Scientists have been investigating the genetics behind blond hair. They found that replacing one of DNA’s four letters at a key spot in the genome shifts a particular gene’s activity and leads to fairer hair. This is a short explanation for what happens in our genes that cause a person to have blond hair (or to have darker hair).
An article in Science, written by Elizabeth Pennisi, was titled “The Genetics of Blond Hair.” It provides a longer, more detailed, explanation of what I have briefly touched on here. In a small portion of her article, she explains:

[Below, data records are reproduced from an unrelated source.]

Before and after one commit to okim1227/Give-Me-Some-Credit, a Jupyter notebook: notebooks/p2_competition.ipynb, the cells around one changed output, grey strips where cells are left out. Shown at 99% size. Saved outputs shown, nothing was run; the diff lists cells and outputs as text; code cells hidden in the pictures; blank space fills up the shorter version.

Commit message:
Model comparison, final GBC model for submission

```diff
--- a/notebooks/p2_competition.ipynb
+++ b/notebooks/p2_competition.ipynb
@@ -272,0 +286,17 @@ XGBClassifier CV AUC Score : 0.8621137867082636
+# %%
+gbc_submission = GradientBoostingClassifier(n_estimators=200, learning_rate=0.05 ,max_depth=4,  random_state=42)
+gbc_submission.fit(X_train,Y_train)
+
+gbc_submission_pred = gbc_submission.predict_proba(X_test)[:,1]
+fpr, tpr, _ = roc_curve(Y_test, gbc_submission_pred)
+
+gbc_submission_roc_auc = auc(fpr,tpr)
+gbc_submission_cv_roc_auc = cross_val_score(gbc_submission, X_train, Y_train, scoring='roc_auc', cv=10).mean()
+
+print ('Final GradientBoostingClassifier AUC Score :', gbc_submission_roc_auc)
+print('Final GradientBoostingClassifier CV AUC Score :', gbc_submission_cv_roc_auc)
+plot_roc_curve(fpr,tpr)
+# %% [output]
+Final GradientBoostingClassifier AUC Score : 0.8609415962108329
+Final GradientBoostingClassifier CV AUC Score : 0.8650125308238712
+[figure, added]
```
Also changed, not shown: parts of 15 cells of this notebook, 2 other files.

Over the past 6 years, studies of genetic variation in thousands of people have linked at least eight DNA regions to blondness based on the fact that a certain DNA letter, or base, was found in people with that hair color but not in people with other hair colors. Some of those base changes, or single-nucleotide polymorphisms (SNPs), were in genes involved in the production of pigments, such as melanin. Mutations in these genes typically change skin and hair color.
She goes on to explain that SNPs that lay outside genes, but that could be part of the regulatory DNA, could also result in a change to a person’s hair color (but not skin color) or vice versa. This is because regulatory DNA can change gene activity in just certain areas of the body.
One very interesting thing about these discoveries is that it demonstrates how changes in segments of DNA that control genes are important to what an organism looks like. In other words, it shows that genes can cause changes – and that small portions of a particular gene can also cause changes. It also makes it clear, to the dismay of some, that the scientists have not discovered a way to permanently change a person’s hair from brown to blond.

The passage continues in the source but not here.